It looks like Wikileaks just did precisely that.
Cables about Gitmo or the like are plausibly political in nature. Their release could cause embarrassment to governments, and potentially effect the political debate in the West. But releasing the fact that such-and-such factory is critical for the nation's blood supply?
I'm normally one to take statements about the need for secrecy from government officials with a huge grain of salt. But this seems so reckless that it gives credibility to this:
Are they interested? I don't know. Could they use this to cause terrible damage? It sure seems plausible. And Wikileaks' PR flack simply sounds idiotic here:
Former UK Foreign Secretary Sir Malcolm Rifkind condemned the move.

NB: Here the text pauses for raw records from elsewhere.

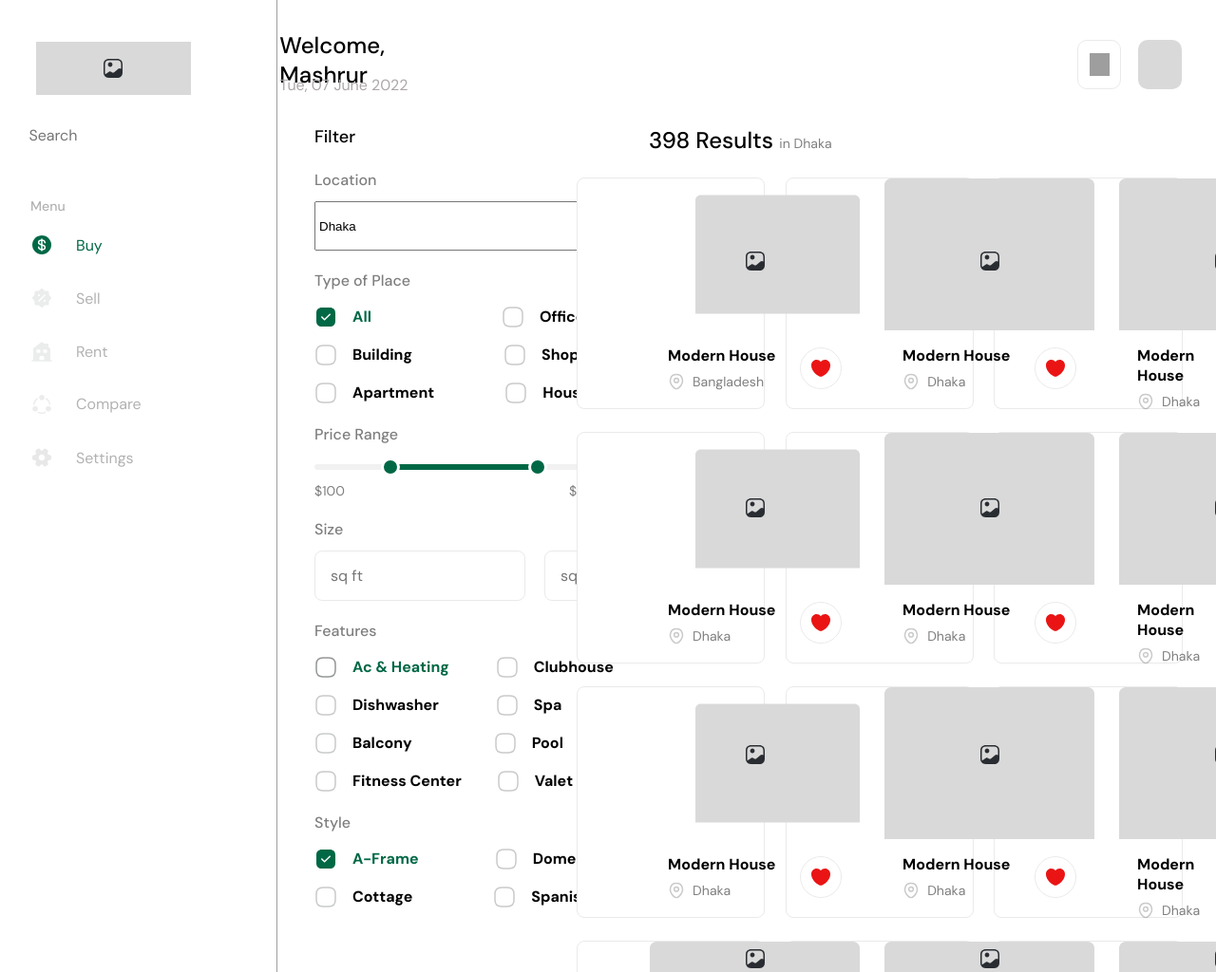
After one commit to Saif-Tasnim/Basa_Lagbe, a Django app: page /user/dashboard in a window 1280 px wide. The commit adds this page. Shown: the whole page at 95% size. Run offline with Django 4.2, Linux system fonts and the light colour scheme; grey boxes are pictures that could not be loaded.

Commit message:
adding user dahsboard

```diff
--- a/basa_lagbe/settings.py
+++ b/basa_lagbe/settings.py
@@ -39,7 +39,8 @@ INSTALLED_APPS = [
     'django.contrib.messages',
     'django.contrib.staticfiles',
     'home_app',
-    'login_app'
+    'login_app',
+    'user_app'
 ]
 
 MIDDLEWARE = [
--- a/basa_lagbe/urls.py
+++ b/basa_lagbe/urls.py
@@ -19,5 +19,6 @@ from django.urls import include, path
 urlpatterns = [
     path('admin/', admin.site.urls),
     path('', include('home_app.urls')),
-    path('login/', include('login_app.urls'))
+    path('login/', include('login_app.urls')),
+    path('user/', include('user_app.urls'))
 ]
--- a/static/css/user.css
+++ b/static/css/user.css
@@ -564,8 +564,8 @@ body {
 .rectangle-icon {
   position: absolute;
   top: 11.75rem;
-  left: 42.75rem;
-  width: 13.81rem;
+  left: 45.75rem;
+  width: 10.81rem;
   height: 10rem;
 }
 .desktop-43-child12,
--- /dev/null
+++ b/templates/UserDashboard/userdashboard.html
@@ -0,0 +1,580 @@
+<!DOCTYPE html>
+{%load static%}
+
+<html>
+  <head>
+    <meta charset="utf-8" />
+    <meta name="viewport" content="initial-scale=1, width=device-width" />
+
+    <link rel="stylesheet" href="{% static 'css/user.css'%}" type="text/css" />
+
+    <!-- <link rel="stylesheet" href="./global.css" />
+    <link rel="stylesheet" href="./style.css" /> -->
+
+    <link
+      rel="stylesheet"
+      href="https://fonts.googleapis.com/css2?family=Poppins:wght@400&display=swap"
+    />
+    <link
+      rel="stylesheet"
+      href="https://fonts.googleapis.com/css2?family=DM Sans:wght@400;500;700&display=swap"
+    />
+  </head>
+  <body>
+    <div class="desktop-43">
+      <button class="rectangle-parent">
+        <button class="group-child"></button
+        ><img
+          class="vuesaxboldlogout-icon"
+          alt=""
+
+          src= "{% static 'images/vuesaxboldlogout.svg'%}"
+        />
+        <div class="logout">Logout</div></button
+      ><input class="desktop-43-child" type="search" placeholder="Search" />
+      <p class="menu">Menu</p>
+      <a class="buy" id="buy">Buy</a><a class="sell" target="_blank">Sell</a
+      ><a class="rent">Rent</a><a class="compare">Compare</a
+      ><a class="settings" target="_blank">Settings</a
+      ><img
+        class="vuesaxboldsetting-2-icon"
+        alt=""
+        src= "{% static 'images/vuesaxboldsetting2.svg'%}"
+      >
+
+
+      <img class="desktop-43-item" alt="" src="{% static 'images/vector-11.svg
+      '%}"/>
+      <div class="desktop-43-inner"></div>
+      <button class="rectangle-group">
+        <div class="group-item"></div>
+        <img
+          class="vuesaxlinearnotification-bin-icon"
+          alt=""
+           src= "{% static 'images/vuesaxlinearnotificationbing.svg
+        '%}"
+        />
+      </button>
+      <div class="group-div">
+        <div class="welcome-amanda-parent">
+          <div class="welcome-amanda">Welcome, Mashrur</div>
+          <div class="tue-07-june">Tue, 07 June 2022</div>
+        </div>
+      </div>
+      <div class="filter">Filter</div>
+      <img
+        class="vuesaxbolddollar-circle-icon"
+        alt=""
+        src="{%static 'images/vuesaxbolddollarcircle.svg'%}"
+      /><img
+        class="vuesaxbolddiscount-shape-icon"
+        alt=""
+        src="{%static 'images/vuesaxbolddiscountshape.svg'%}"
+      /><img
+        class="vuesaxboldhouse-icon"
+        alt=""
+        src="{%static 'images/vuesaxboldhouse.svg'%}"
+      /><img
+        class="vuesaxboldshare-icon"
+        alt=""
+        src="{%static 'images/vuesaxboldshare.svg'%}"
+      />
+      <div class="frame-parent">
+        <div class="location-parent">
+          <h5 class="location">Location</h5>
+          <select class="scotland-wrapper" required>
+            <option value="Dhaka">Dhaka</option>
+          </select>
+        </div>
+        <div class="type-of-place-parent">
+          <h5 class="location">Type of Place</h5>
+          <div class="type-of-place-parent">
+            <div class="frame-container">
+              <div class="vuesaxboldtick-square-parent">
+                <img
+                  class="vuesaxboldtick-square-icon"
+                  alt=""
+                  src="{%static 'images/vuesaxboldticksquare.svg'%}"
+                />
+                <h4 class="all">All</h4>
+              </div>
+              <div class="vuesaxlinearminus-square-parent">
+                <img
+                  class="vuesaxlinearminus-square-icon"
+                  alt=""
+                  src="{%static 'images/vuesaxlinearminussquare.svg'%}"
+                />
+                <h3 class="all">Office</h3>
+              </div>
+            </div>
+            <div class="frame-div">
+              <div class="vuesaxboldtick-square-parent">
+                <img
+                  class="vuesaxlinearminus-square-icon"
+                  alt=""
+                  src="{%static 'images/vuesaxlinearminussquare.svg'%}"
+                />
+                <h3 class="all">Building</h3>
+              </div>
+              <div class="vuesaxboldtick-square-parent">
+                <img
+                  class="vuesaxlinearminus-square-icon"
+                  alt=""
+                  src="{%static 'images/vuesaxlinearminussquare.svg'%}"
+                />
+                <h4 class="all">Shop</h4>
+              </div>
+            </div>
+            <div class="frame-parent1">
+              <div class="vuesaxboldtick-square-parent">
+                <img
+                  class="vuesaxlinearminus-square-icon"
+                  alt=""
+                  src="{%static 'images/vuesaxlinearminussquare.svg'%}"
+                />
+                <h4 class="all">Apartment</h4>
+              </div>
+              <div class="vuesaxboldtick-square-parent">
+                <img
+                  class="vuesaxlinearminus-square-icon"
+                  alt=""
+                  src="{%static 'images/vuesaxlinearminussquare.svg'%}"
+                />
+                <h4 class="all">House</h4>
+              </div>
+            </div>
+          </div>
+        </div>
+        <div class="price-range-parent">
+          <h5 class="location">Price Range</h5>
+          <div class="group-parent">
+            <img class="group-inner" alt="" src="{%static 'images/group-239481.svg'%}" />
+            <div class="parent">
+              <div class="div">$100</div>
+              <div class="div1">$10000</div>
+            </div>
+          </div>
+        </div>
+        <div class="location-parent">
+          <h5 class="location">Size</h5>
+          <div class="frame-parent2">
+            <input class="frame-child" type="text" placeholder="sq ft" /><input
+              class="frame-child"
+              type="text"
+              placeholder="sq ft"
+            />
+          </div>
+        </div>
+        <div class="type-of-place-parent">
+          <h5 class="location">Features</h5>
+          <div class="type-of-place-parent">
+            <div class="frame-parent4">
+              <div class="vuesaxboldtick-square-parent">
+                <img
+                  class="vuesaxboldtick-square-icon"
+                  alt=""
+                  src="{%static 'images/vuesaxlinearminussquare.svg'%}"
+                />
+                <h4 class="all">Ac & Heating</h4>
+              </div>
+              <div class="vuesaxlinearminus-square-parent">
+                <img
+                  class="vuesaxlinearminus-square-icon"
+                  alt=""
+                  src="{%static 'images/vuesaxlinearminussquare.svg'%}"
+                />
+                <h4 class="all">Clubhouse</h4>
+              </div>
+            </div>
+            <div class="frame-parent5">
+              <div class="vuesaxboldtick-square-parent">
+                <img
+                  class="vuesaxlinearminus-square-icon"
+                  alt=""
+                  src="{%static 'images/vuesaxlinearminussquare.svg'%}"
+                />
+                <h4 class="all">Dishwasher</h4>
+              </div>
+              <div class="vuesaxboldtick-square-parent">
+                <img
+                  class="vuesaxlinearminus-square-icon"
+                  alt=""
+                  src="{%static 'images/vuesaxlinearminussquare.svg'%}"
+                />
+                <h4 class="all">Spa</h4>
+              </div>
+            </div>
+            <div class="frame-parent6">
+              <div class="vuesaxboldtick-square-parent">
+                <img
+                  class="vuesaxlinearminus-square-icon"
+                  alt=""
+                  src="{%static 'images/vuesaxlinearminussquare.svg'%}"
+                />
+                <h4 class="all">Balcony</h4>
+              </div>
+              <div class="vuesaxboldtick-square-parent">
+                <img
+                  class="vuesaxlinearminus-square-icon"
+                  alt=""
+                  src="{%static 'images/vuesaxlinearminussquare.svg'%}"
+                />
+                <h4 class="all">Pool</h4>
+              </div>
+            </div>
+            <div class="frame-parent7">
+              <div class="vuesaxboldtick-square-parent">
+                <img
+                  class="vuesaxlinearminus-square-icon"
+                  alt=""
+                  src="{%static 'images/vuesaxlinearminussquare.svg'%}"
+                />
+                <h4 class="all">Fitness Center</h4>
+              </div>
+              <div class="vuesaxboldtick-square-parent">
+                <img
+                  class="vuesaxlinearminus-square-icon"
+                  alt=""
+                  src="{%static 'images/vuesaxlinearminussquare.svg'%}"
+                />
+                <h4 class="all">Valet Parking</h4>
+              </div>
+            </div>
+          </div>
+        </div>
+        <div class="type-of-place-parent">
+          <h5 class="location">Style</h5>
+          <div class="frame-parent8">
+            <div class="frame-parent9">
+              <div class="vuesaxboldtick-square-parent">
+                <img
+                  class="vuesaxboldtick-square-icon"
+                  alt=""
+                  src="{%static 'images/vuesaxboldticksquare.svg'%}"
+                />
+                <h4 class="all">A-Frame</h4>
+              </div>
+              <div class="vuesaxlinearminus-square-parent">
+                <img
+                  class="vuesaxlinearminus-square-icon"
+                  alt=""
+                  src="{%static 'images/vuesaxlinearminussquare.svg'%}"
+                />
+                <h4 class="all">Dome</h4>
+              </div>
+            </div>
+            <div class="frame-parent10">
+              <div class="vuesaxboldtick-square-parent">
+                <img
+                  class="vuesaxlinearminus-square-icon"
+                  alt=""
+                  src="{%static 'images/vuesaxlinearminussquare.svg'%}"
+                />
+                <h4 class="all">Cottage</h4>
+              </div>
+              <div class="vuesaxboldtick-square-parent">
+                <img
+                  class="vuesaxlinearminus-square-icon"
+                  alt=""
+                  src="{%static 'images/vuesaxlinearminussquare.svg'%}"
+                />
+                <h4 class="all">Spanish</h4>
+              </div>
+            </div>
+          </div>
+        </div>
+      </div>
+      <div class="rectangle-div"></div>
+      <div class="desktop-43-child1"></div>
+      <div class="desktop-43-child2"></div>
+      <div class="desktop-43-child3"></div>
+      <div class="desktop-43-child4"></div>
+      <div class="desktop-43-child5"></div>
+      <div class="desktop-43-child6"></div>
+      <div class="desktop-43-child7"></div>
+      <div class="desktop-43-child8"></div>
+      <div class="desktop-43-child9"></div>
+      <div class="desktop-43-child10"></div>
+      <div class="desktop-43-child11"></div>
+      <div class="results-in-scotland-container">
+        <span class="results">398 Results </span
+        ><span class="in-scotland">in Dhaka</span>
+      </div>
+      <img class="rectangle-icon" alt="" src="{%static 'images/rectangle-30510.svg'%}" /><img
+        class="desktop-43-child12"
+        alt=""
+        src="{%static 'images/rectangle-30510.svg'%}"
+      /><img
+        class="desktop-43-child13"
+        alt=""
+        src="{%static 'images/rectangle-30510.svg'%}"
+      /><img
+        class="desktop-43-child14"
+        alt=""
+        src="{%static 'images/rectangle-30510.svg'%}"
+      /><img
+        class="desktop-43-child15"
+        alt=""
+        src="{%static 'images/rectangle-30510.svg'%}"
+      /><img
+        class="desktop-43-child16"
+        alt=""
+        src="{%static 'images/rectangle-30510.svg'%}"
+      /><img
+        class="desktop-43-child17"
+        alt=""
+        src="{%static 'images/rectangle-30510.svg'%}"
+      /><img
+        class="desktop-43-child18"
+        alt=""
+        src="{%static 'images/rectangle-30510.svg'%}"
+      /><img
+        class="desktop-43-child19"
+        alt=""
+        src="{%static 'images/rectangle-30510.svg'%}"
+      /><img
+        class="desktop-43-child20"
+        alt=""
+        src="{%static 'images/rectangle-30510.svg'%}"
+      /><img
+        class="desktop-43-child21"
+        alt=""
+        src="{%static 'images/rectangle-30510.svg'%}"
+      /><img
+        class="desktop-43-child22"
+        alt=""
+        src="{%static 'images/rectangle-30510.svg'%}"
+      />
+      <div class="modern-house-parent">
+        <h4 class="all">Modern House</h4>
+        <div class="vuesaxlinearlocation-parent">
+          <img
+            class="vuesaxlinearlocation-icon"
+            alt=""
+
+            src="{%static 'images/vuesaxlinearlocation.svg'%}"
+          />
+          <div class="scotland">Bangladesh</div>
+        </div>
+      </div>
+      <div class="modern-house-group">
+        <h4 class="all">Modern House</h4>
+        <div class="vuesaxlinearlocation-parent">
+          <img
+            class="vuesaxlinearlocation-icon"
+            alt=""
+            src="{%static 'images/vuesaxlinearlocation.svg'%}"
+          />
+          <div class="scotland">Dhaka</div>
+        </div>
+      </div>
+      <div class="modern-house-container">
+        <h4 class="all">Modern House</h4>
+        <div class="vuesaxlinearlocation-parent">
+          <img
+            class="vuesaxlinearlocation-icon"
+            alt=""
+             src="{%static 'images/vuesaxlinearlocation.svg'%}"
+          />
+          <div class="scotland">Dhaka</div>
+        </div>
+      </div>
+      <div class="modern-house-parent1">
+        <h4 class="all">Modern House</h4>
+        <div class="vuesaxlinearlocation-parent">
+          <img class="vuesaxlinearlocation-icon" alt="" />
+          <div class="scotland">Dhaka</div>
+        </div>
+      </div>
+      <div class="modern-house-parent2">
+        <h4 class="all">Modern House</h4>
+        <div class="vuesaxlinearlocation-parent">
+          <img
+            class="vuesaxlinearlocation-icon"
+            alt=""
+            src="{%static 'images/vuesaxlinearlocation3.svg'%}"
+          />
+          <div class="scotland">Dhaka</div>
+        </div>
+      </div>
+      <div class="modern-house-parent3">
+        <h4 class="all">Modern House</h4>
+        <div class="vuesaxlinearlocation-parent">
+          <img
+            class="vuesaxlinearlocation-icon"
+            alt=""
+            src="{%static 'images/vuesaxlinearlocation3.svg'%}"
+          />
+          <div class="scotland">Dhaka</div>
+        </div>
+      </div>
+      <div class="modern-house-parent4">
+        <h4 class="all">Modern House</h4>
+        <div class="vuesaxlinearlocation-parent">
+          <img
+            class="vuesaxlinearlocation-icon"
+            alt=""
+            src="{%static 'images/vuesaxlinearlocation3.svg'%}"
+          />
+          <div class="scotland">Dhaka</div>
+        </div>
+      </div>
+      <div class="modern-house-parent5">
+        <h4 class="all">Modern House</h4>
+        <div class="vuesaxlinearlocation-parent">
+          <img class="vuesaxlinearlocation-icon" alt="" />
+          <div class="scotland">Dhaka</div>
+        </div>
+      </div>
+      <div class="modern-house-parent6">
+        <h4 class="all">Modern House</h4>
+        <div class="vuesaxlinearlocation-parent">
+          <img
+            class="vuesaxlinearlocation-icon"
+            alt=""
+            src="{%static 'images/vuesaxlinearlocation3.svg'%}"
+          />
+          <div class="scotland">Dhaka</div>
+        </div>
+      </div>
+      <div class="modern-house-parent7">
+        <h4 class="all">Modern House</h4>
+        <div class="vuesaxlinearlocation-parent">
+          <img
+            class="vuesaxlinearlocation-icon"
+            alt=""
+            src="{%static 'images/vuesaxlinearlocation3.svg'%}"
+          />
+          <div class="scotland">Dhaka</div>
+        </div>
+      </div>
+      <div class="modern-house-parent8">
+        <h4 class="all">Modern House</h4>
+        <div class="vuesaxlinearlocation-parent">
+          <img
+            class="vuesaxlinearlocation-icon"
+            alt=""
+            src="{%static 'images/vuesaxlinearlocation3.svg'%}"
+          />
+          <div class="scotland">Dhaka</div>
+        </div>
+      </div>
+      <div class="modern-house-parent9">
+        <h4 class="all">Modern House</h4>
+        <div class="vuesaxlinearlocation-parent">
+          <img class="vuesaxlinearlocation-icon" alt="" />
+          <div class="scotland">Dhaka</div>
+        </div>
+      </div>
+      <img class="group-icon" alt="" src="{% static 'images/group-239484.svg'%}" /><img
+        class="desktop-43-child23"
+        alt=""
+        src="{% static 'images/group-239484.svg'%}"
+      /><img
+        class="desktop-43-child24"
+        alt=""
+        src="{% static 'images/group-239484.svg'%}"
+      /><img class="desktop-43-child25" alt="" /><img
+        class="desktop-43-child26"
+        alt=""
+        src="{% static 'images/group-239484.svg'%}"
+      /><img
+        class="desktop-43-child27"
+        alt=""
+        src="{% static 'images/group-239484.svg'%}"
+      /><img
+        class="desktop-43-child28"
+        alt=""
+        src="{% static 'images/group-239484.svg'%}"
+      /><img class="desktop-43-child29" alt="" /><img
+        class="desktop-43-child30"
+        alt=""
+        src="{% static 'images/group-239484.svg'%}"
+      /><img
+        class="desktop-43-child31"
+        alt=""
+        src="{% static 'images/group-239484.svg'%}"
+      /><img
+        class="desktop-43-child32"
+        alt=""
+        src="{% static 'images/group-239484.svg'%}
+        "
+      /><img class="desktop-43-child33" alt="" /><img
+        class="desktop-43-child34"
+        alt="Logo"
+        src="{% static 'images/rectangle-30470@2x.png'%}"
+      />
+
+      <img
+        class="vuesaxboldgallery-icon"
+        alt=""
+        src="{% static 'images/vuesaxboldgallery.svg'%}"
+      /><img
+        class="vuesaxboldgallery-icon1"
+        alt=""
+        src="{% static 'images/vuesaxboldgallery1.svg'%}"
+      />
+     <img
+        class="vuesaxboldgallery-icon2"
+        alt=""
+        src="{% static 'images/vuesaxboldgallery.svg'%}"
+      /><img
+        class="vuesaxboldgallery-icon3"
+        alt=""
+        src="{% static 'images/vuesaxboldgallery.svg'%}"
+      /><img
+        class="vuesaxboldgallery-icon4"
+        alt=""
+        src="{% static 'images/vuesaxboldgallery.svg'%}"
+      /><img
+        class="vuesaxboldgallery-icon5"
+        alt=""
+        src="{% static 'images/vuesaxboldgallery.svg'%}"
+      />
+
+
+      <img
+        class="vuesaxboldgallery-icon6"
+        alt=""
+        src="{% static 'images/vuesaxboldgallery1.svg'%}"
+      /><img
+        class="vuesaxboldgallery-icon7"
+        alt=""
+        src="{% static 'images/vuesaxboldgallery1.svg'%}"
+      /><img
+        class="vuesaxboldgallery-icon8"
+        alt=""
+        src="{% static 'images/vuesaxboldgallery1.svg'%}"
+      /><img
+        class="vuesaxboldgallery-icon9"
+        alt=""
+        src="{% static 'images/vuesaxboldgallery1.svg'%}"
+      /><img
+        class="vuesaxboldgallery-icon10"
+        alt=""
+        src="{% static 'images/vuesaxboldgallery1.svg'%}"
+      /><img
+        class="vuesaxboldgallery-icon11"
+        alt=""
+        src="{% static 'images/vuesaxboldgallery1.svg'%}"
+      /><img
+        class="vuesaxboldgallery-icon12"
+        alt=""
+        src="{% static 'images/vuesaxboldgallery1.svg'%}"
+      /><img
+        class="vuesaxboldgallery-icon13"
+        alt=""
+        src="{% static 'images/vuesaxboldgallery1.svg'%}"
+      />
+    </div>
+
+    <script>
+      var buy = document.getElementById("buy");
+      if (buy) {
+        buy.addEventListener("click", function () {
+          window.open("#");
+        });
+      }
+      </script>
+  </body>
+</html>
--- /dev/null
+++ b/user_app/urls.py
@@ -0,0 +1,9 @@
+from django.urls import path
+
+
+
+from .views import userdashboard
+
+urlpatterns =[
+    path('dashboard',userdashboard,name='userdashboard')
+]
--- a/user_app/views.py
+++ b/user_app/views.py
@@ -1,3 +1,7 @@
 from django.shortcuts import render
+from django.http import HttpResponse
 
 # Create your views here.
+
+def userdashboard(request):
+  return  render(request,'UserDashboard/userdashboard.html')
```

"This is further evidence that they have been generally irresponsible, bordering on criminal," Sir Malcolm said. "This is the kind of information terrorists are interested in knowing."
Mr. Stevens, you sound precisely like a bunch of Internet Security nerds I've run across before. With them, it wasn't about security, it was about getting in the glare of the Klieg Lights.
But Wikileaks lawyer Mark Stevens denied that Wikileaks was putting people and facilities at risk.
"I don't think there's anything new in that," he told the BBC.
"What I think is new is the fact that it's been published by Wikileaks and of course we have the Wikileaks factor because a number of governments have been embarrassed by what's happened..."
Hat tip: Legal Insurrection.